-- WHAT TO PRODUCE --
Here are some records; quote them exactly, leaving out the pictures.

══ INFORMATION ══

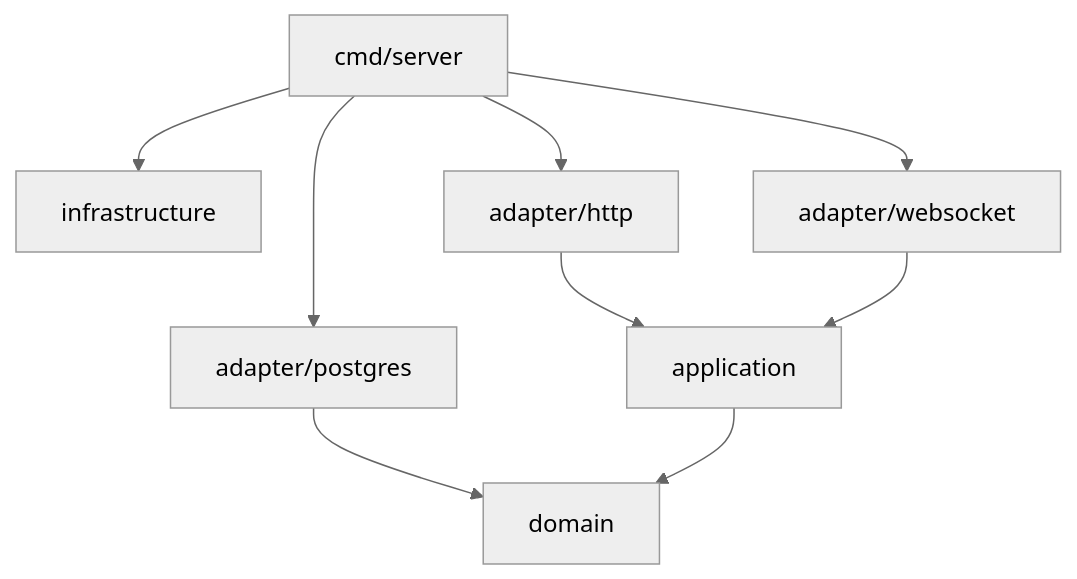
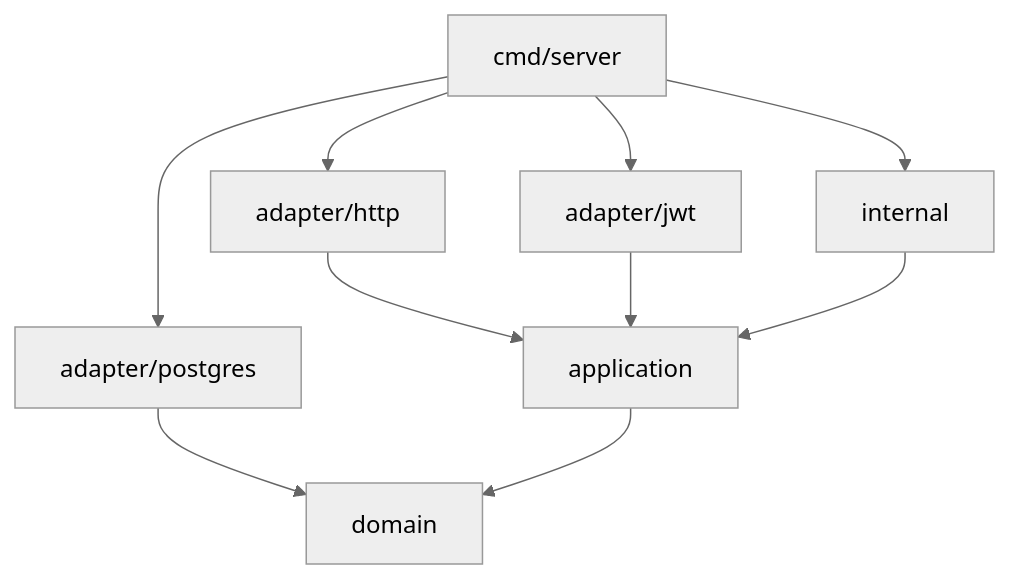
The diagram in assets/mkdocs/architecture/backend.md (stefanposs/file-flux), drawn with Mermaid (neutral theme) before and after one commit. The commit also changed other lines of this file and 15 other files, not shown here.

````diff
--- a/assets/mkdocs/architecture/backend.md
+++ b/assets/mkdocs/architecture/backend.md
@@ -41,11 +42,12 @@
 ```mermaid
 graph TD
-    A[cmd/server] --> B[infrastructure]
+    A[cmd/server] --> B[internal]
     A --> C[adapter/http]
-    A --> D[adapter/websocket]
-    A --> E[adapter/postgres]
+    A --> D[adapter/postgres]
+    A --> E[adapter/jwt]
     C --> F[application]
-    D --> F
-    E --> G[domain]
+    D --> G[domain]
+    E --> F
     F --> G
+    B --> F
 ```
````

═══

-- RESPONSE --
The diagram in assets/mkdocs/architecture/backend.md (stefanposs/file-flux), drawn with Mermaid (neutral theme) before and after one commit. The commit also changed other lines of this file and 15 other files, not shown here.

````diff
--- a/assets/mkdocs/architecture/backend.md
+++ b/assets/mkdocs/architecture/backend.md
@@ -41,11 +42,12 @@
 ```mermaid
 graph TD
-    A[cmd/server] --> B[infrastructure]
+    A[cmd/server] --> B[internal]
     A --> C[adapter/http]
-    A --> D[adapter/websocket]
-    A --> E[adapter/postgres]
+    A --> D[adapter/postgres]
+    A --> E[adapter/jwt]
     C --> F[application]
-    D --> F
-    E --> G[domain]
+    D --> G[domain]
+    E --> F
     F --> G
+    B --> F
 ```
````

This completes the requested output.